Installation for SF State MFA Thesis Exhibition So Far So Far, May 2024

Archival Inkjet Prints, Gelatin Silver Print, Table, Objects

I am interested in remnants and recurrence, the magical and the mundane, and our connection to space and time. In my studio or in the landscape, I create arrangements using common materials like paper, tape, plaster, and rocks. The resulting compositions are an interplay between objects, sunlight, color, and shadows, revealing something elemental and transitory about a time and a place.

Read Sofía Cordova’s essay from the SFSU 2024 MFA thesis catalog here.

Archival Pigment Prints
From the ongoing series Every Once and Again, 2023-2024

Selected images from this series appear in my 2024 MFA thesis exhibition, So Far So Far, at San Francisco State University. See images from the installation here.

Think of Me as a Place, 2023
Archival pigment print mounted to birch panel, sawhorses, petals, twigs, crystallized calcium carbonate, redwood leaves, plaster casts, fossil, glass, plexiglass, gouache

36 x 48 x 29 inches

This work is a topography of the self: a collage of the found, broken, and made.

Natural and manmade objects rest on top of a photographic print. The photograph is of the same objects printed at a 1:1 scale, creating questions around what’s real and what’s photographic. Through this illusion, the notion of objective photographic truth becomes a site of play and inquiry.
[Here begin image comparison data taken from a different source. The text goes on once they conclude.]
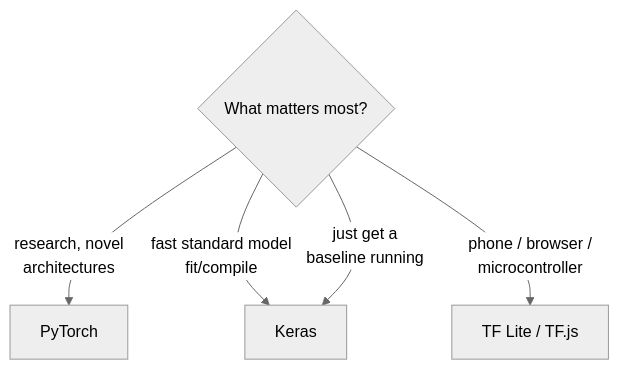
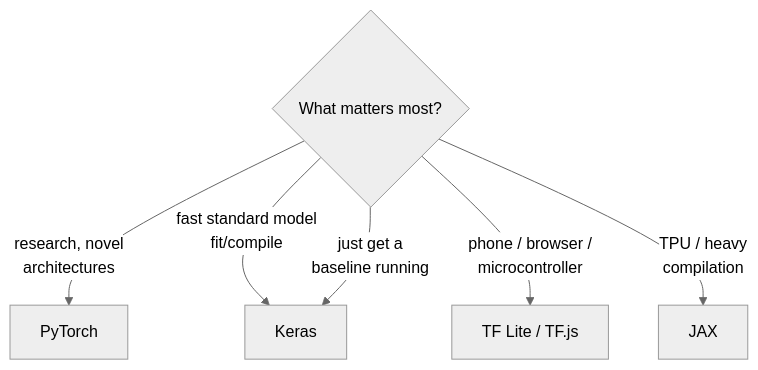
One commit to kader-xai/kader-xai.github.io changed the fifth of 6 diagrams in ai-ml-encyclopedia/ch31.qmd. Above: the diagram before and after it, drawn with Mermaid (neutral theme). The commit also changed other lines of this file and 33 other files, not shown here.

````diff
--- a/ai-ml-encyclopedia/ch31.qmd
+++ b/ai-ml-encyclopedia/ch31.qmd
@@ -336,7 +417,8 @@
 ```{mermaid}
 flowchart TD
   Q{What matters most?} -->|research, novel<br/>architectures| PT[PyTorch]
   Q -->|fast standard model<br/>fit/compile| K[Keras]
   Q -->|phone / browser /<br/>microcontroller| TF[TF Lite / TF.js]
+  Q -->|TPU / heavy<br/>compilation| J[JAX]
   Q -->|just get a<br/>baseline running| K
 ```
````
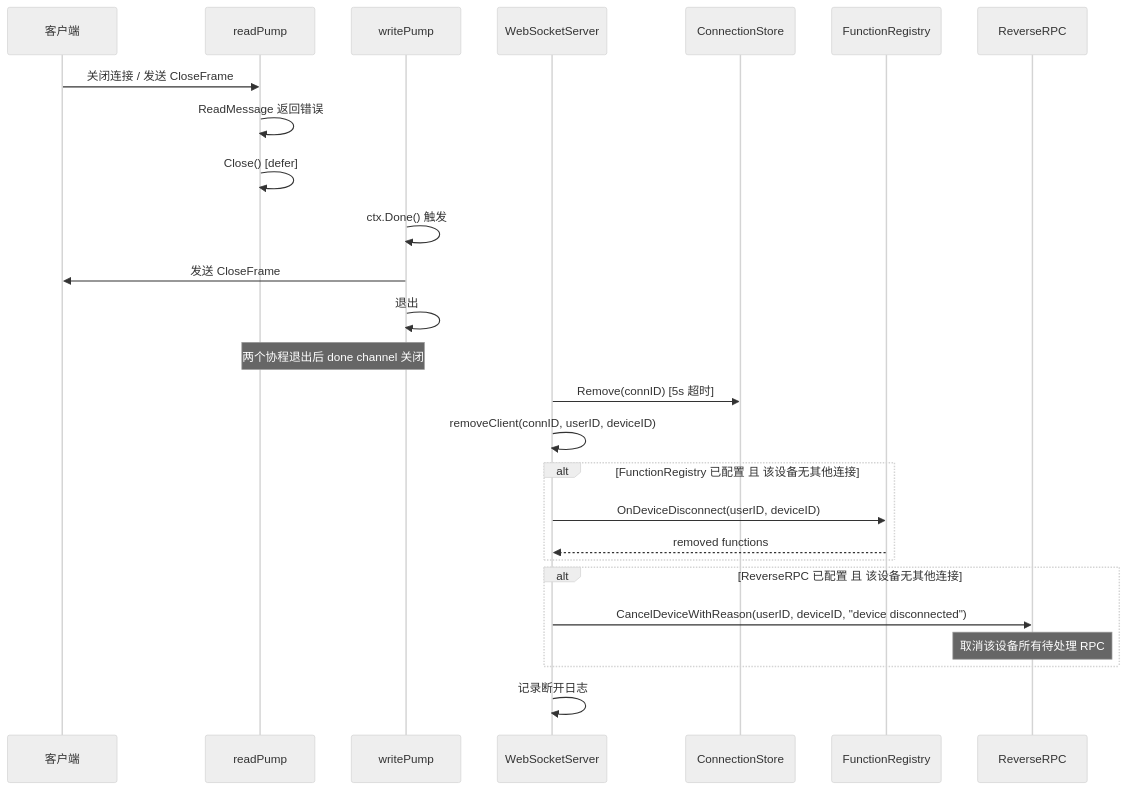
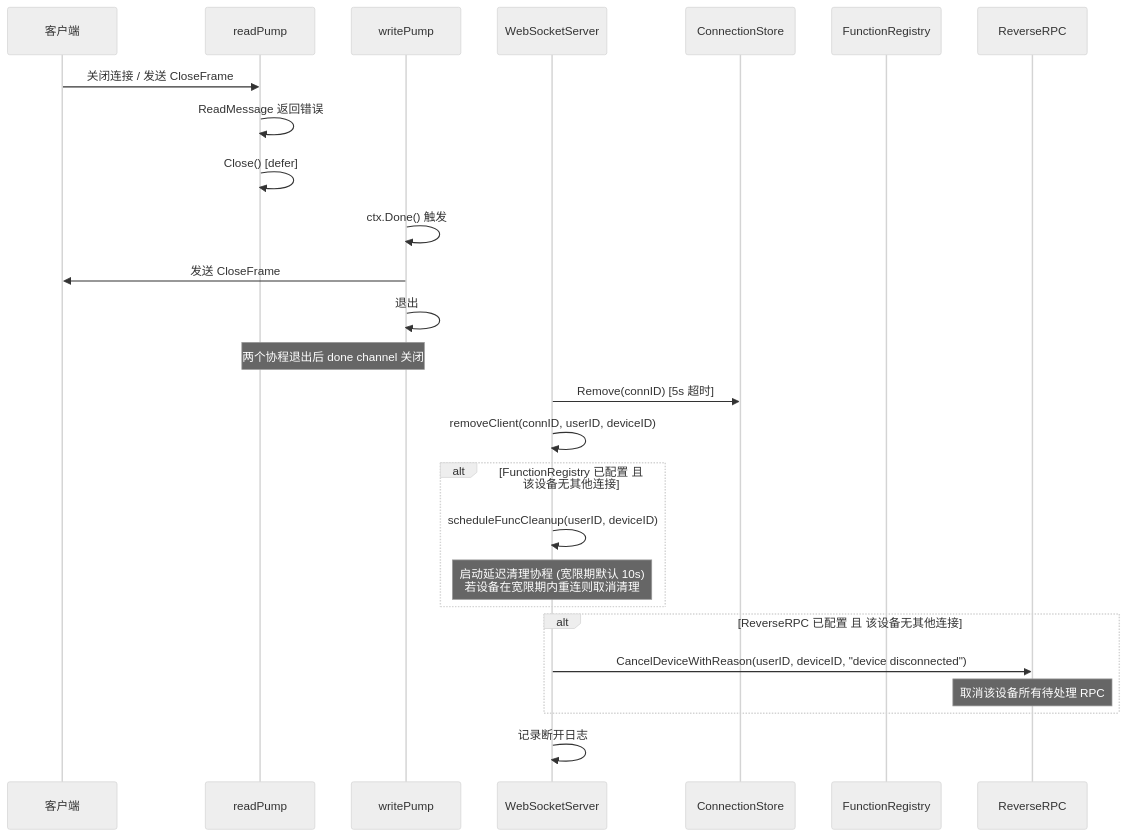
One commit to PineappleBond/xyncra-server changed the ninth of 14 diagrams in wiki/flows/websocket-connection.md. Above: the diagram before and after it, drawn with Mermaid (neutral theme). The commit also changed other lines of this file and 21 other files, not shown here.

First line of the commit message:
docs(wiki): fix accuracy and completeness issues across all flow documents

````diff
--- a/wiki/flows/websocket-connection.md
+++ b/wiki/flows/websocket-connection.md
@@ -485,34 +520,34 @@
 ```mermaid
 sequenceDiagram
     participant Client as 客户端
     participant RP as readPump
     participant WP as writePump
     participant WS as WebSocketServer
     participant CS as ConnectionStore
     participant FR as FunctionRegistry
     participant RR as ReverseRPC
 
     Client->>RP: 关闭连接 / 发送 CloseFrame
     RP->>RP: ReadMessage 返回错误
     RP->>RP: Close() [defer]
     WP->>WP: ctx.Done() 触发
     WP->>Client: 发送 CloseFrame
     WP->>WP: 退出
 
     Note over RP,WP: 两个协程退出后 done channel 关闭
 
     WS->>CS: Remove(connID) [5s 超时]
     WS->>WS: removeClient(connID, userID, deviceID)
 
     alt FunctionRegistry 已配置 且 该设备无其他连接
-        WS->>FR: OnDeviceDisconnect(userID, deviceID)
-        FR-->>WS: removed functions
+        WS->>WS: scheduleFuncCleanup(userID, deviceID)
+        Note over WS: 启动延迟清理协程 (宽限期默认 10s)<br/>若设备在宽限期内重连则取消清理
     end
 
     alt ReverseRPC 已配置 且 该设备无其他连接
         WS->>RR: CancelDeviceWithReason(userID, deviceID, "device disconnected")
         Note over RR: 取消该设备所有待处理 RPC
     end
 
     WS->>WS: 记录断开日志
 ```
````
Installation photos from the 2023 Murphy & Cadogan Award Exhibition

Solar-printed cyanotype photograms, 10 x 12.5 inches each, 2023

Solar-printed cyanotype photogram, single panel detail (4:30 pm)

This piece records of the sun’s changing angle over the course of a single day. Images shown in the installation are from approximately 11am, 12 pm, 2 pm, and 4:30pm. The parallelogram shape is formed as a result of the shadow of a rectangular object blocking the sun from reaching the light-sensitive paper.


That space, that garden is a group exhibition from lens-based artists Madeline Cass (NE), Meganelizabeth Diamond (CAN), Leah Koransky (CA), Emily Margarit Mason (NM) and Meg Roussos (WA) exploring the expansive possibilities that are given life when femme and queer perspectives engage with the genre of “landscape.” Though the legacy of this imagery is firmly stamped with terms like “modernism” and “straight photography,” this group of artists uses the tools of photographic history, from the earliest photographic methods to the most postmodern, to investigate the tactility and emotionality of a climate on the brink of catastrophe.

While distinctive in practice, the tools of these artists all overlap; their methodologies and processes are all oriented toward engaging with the land around them as an active co-conspirator. Through their images, these artists do not beg the viewer to “see like me” but rather invite the audience to “see for yourself” or, better yet, “touch for yourself.” —Delaney Hoffman